Lessons in Hope: My Unexpected Life with St. John Paul IIby george weigelbasic, 368 pages, $32 Czesław Miłosz once said that, in terms of moral grandeur and personal presence, St. John Paul II could have been one of Shakespeare’s kings. No less a judge than Joseph Ratzinger noted that it was . . . . Continue Reading »

Pagan Horror

Hitler’s Monsters: A Supernatural History of the Third Reichby eric kurlanderyale, 448 pages, $35 That Hitler and his inner circle were mad is not a matter of controversy. The source and character of their madness, though, is subject to debate. Eric Kurlander wants us to understand Nazi ideology . . . . Continue Reading »

Pain, World, God

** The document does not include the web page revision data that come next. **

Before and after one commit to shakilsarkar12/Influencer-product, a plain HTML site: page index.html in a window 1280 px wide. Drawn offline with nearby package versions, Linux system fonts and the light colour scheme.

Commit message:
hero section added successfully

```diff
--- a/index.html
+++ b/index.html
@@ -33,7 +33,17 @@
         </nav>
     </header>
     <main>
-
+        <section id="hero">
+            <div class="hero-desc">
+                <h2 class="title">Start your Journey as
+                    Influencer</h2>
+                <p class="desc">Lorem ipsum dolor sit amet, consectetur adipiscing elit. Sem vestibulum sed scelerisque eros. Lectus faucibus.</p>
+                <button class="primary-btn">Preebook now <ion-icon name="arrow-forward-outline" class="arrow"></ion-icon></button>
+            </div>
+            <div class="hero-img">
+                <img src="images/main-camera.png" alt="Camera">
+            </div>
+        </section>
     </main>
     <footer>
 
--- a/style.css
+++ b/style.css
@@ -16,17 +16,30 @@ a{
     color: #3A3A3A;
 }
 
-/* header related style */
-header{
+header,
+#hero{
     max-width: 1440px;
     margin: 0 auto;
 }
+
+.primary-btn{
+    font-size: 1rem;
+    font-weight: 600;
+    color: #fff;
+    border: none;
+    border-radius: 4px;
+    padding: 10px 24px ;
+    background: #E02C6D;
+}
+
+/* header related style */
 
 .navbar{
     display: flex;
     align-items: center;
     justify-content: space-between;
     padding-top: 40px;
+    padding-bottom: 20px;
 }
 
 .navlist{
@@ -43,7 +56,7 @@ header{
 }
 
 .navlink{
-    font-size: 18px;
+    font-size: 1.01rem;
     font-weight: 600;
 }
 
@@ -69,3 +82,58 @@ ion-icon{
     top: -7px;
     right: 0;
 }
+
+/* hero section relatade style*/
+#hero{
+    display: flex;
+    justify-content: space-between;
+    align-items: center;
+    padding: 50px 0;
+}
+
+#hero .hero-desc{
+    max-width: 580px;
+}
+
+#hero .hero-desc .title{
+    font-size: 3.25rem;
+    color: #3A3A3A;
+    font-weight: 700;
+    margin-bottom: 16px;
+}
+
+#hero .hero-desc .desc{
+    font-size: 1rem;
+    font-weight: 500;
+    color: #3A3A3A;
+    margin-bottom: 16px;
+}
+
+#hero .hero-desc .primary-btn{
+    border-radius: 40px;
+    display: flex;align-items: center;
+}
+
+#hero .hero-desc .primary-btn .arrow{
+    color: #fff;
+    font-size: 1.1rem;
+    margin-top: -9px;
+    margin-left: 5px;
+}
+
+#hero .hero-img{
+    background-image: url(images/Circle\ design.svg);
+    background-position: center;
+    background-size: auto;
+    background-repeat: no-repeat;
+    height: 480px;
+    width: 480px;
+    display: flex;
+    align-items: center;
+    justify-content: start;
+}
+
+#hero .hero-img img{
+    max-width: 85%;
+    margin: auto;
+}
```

The frequency of my headaches has dropped to one every six weeks or so. (I never say that without giving thanks three times.) For twenty years, they hit every third or fourth day, a twinge at 10 a.m. spreading into a steel net circling my head and tightening slowly, slowly, until it hurt to blink. . . . . Continue Reading »

Postliberal Theology

Blood pressure is rising. Folks are worried about “illiberalism.” In a November issue of the Washington Post, Anne Applebaum warned of a rising “neo-Bolshevism” assailing the West: “Donald Trump, Viktor Orban, Nigel Farage, Marine Le Pen and Jaroslaw Kacyniski.” Others have more . . . . Continue Reading »

Non Possumus

Kidnapped by the Vatican? The Unpublished Memoirs of Edgardo Mortaraby vittorio messoriignatius, 190 pages, $17.95 At nightfall on Wednesday, June 23, 1858, a knock came on the door of Salomone and Marianna Mortara, Jewish residents of Bologna. Only the wife was at home with the children. It . . . . Continue Reading »

The Metaphysics of Democracy

Liberalism began as a political project that sought to curtail the role of religion in public life. Religious impulses haven’t proven easy to expel, however, even in secular societies. Contemporary secular liberalism aspires to be a universal project that supplants traditional religion and . . . . Continue Reading »

Virtuous Evildoers

At the end of Shakespeare’s play Julius Caesar, Brutus and ­Cassius, the conspirators who had assassinated Caesar, are themselves dead. Brutus has, in fact, fallen upon his sword rather than face capture by the armies of Octavius and Mark Antony. Brutus was bad enough to betray and murder a . . . . Continue Reading »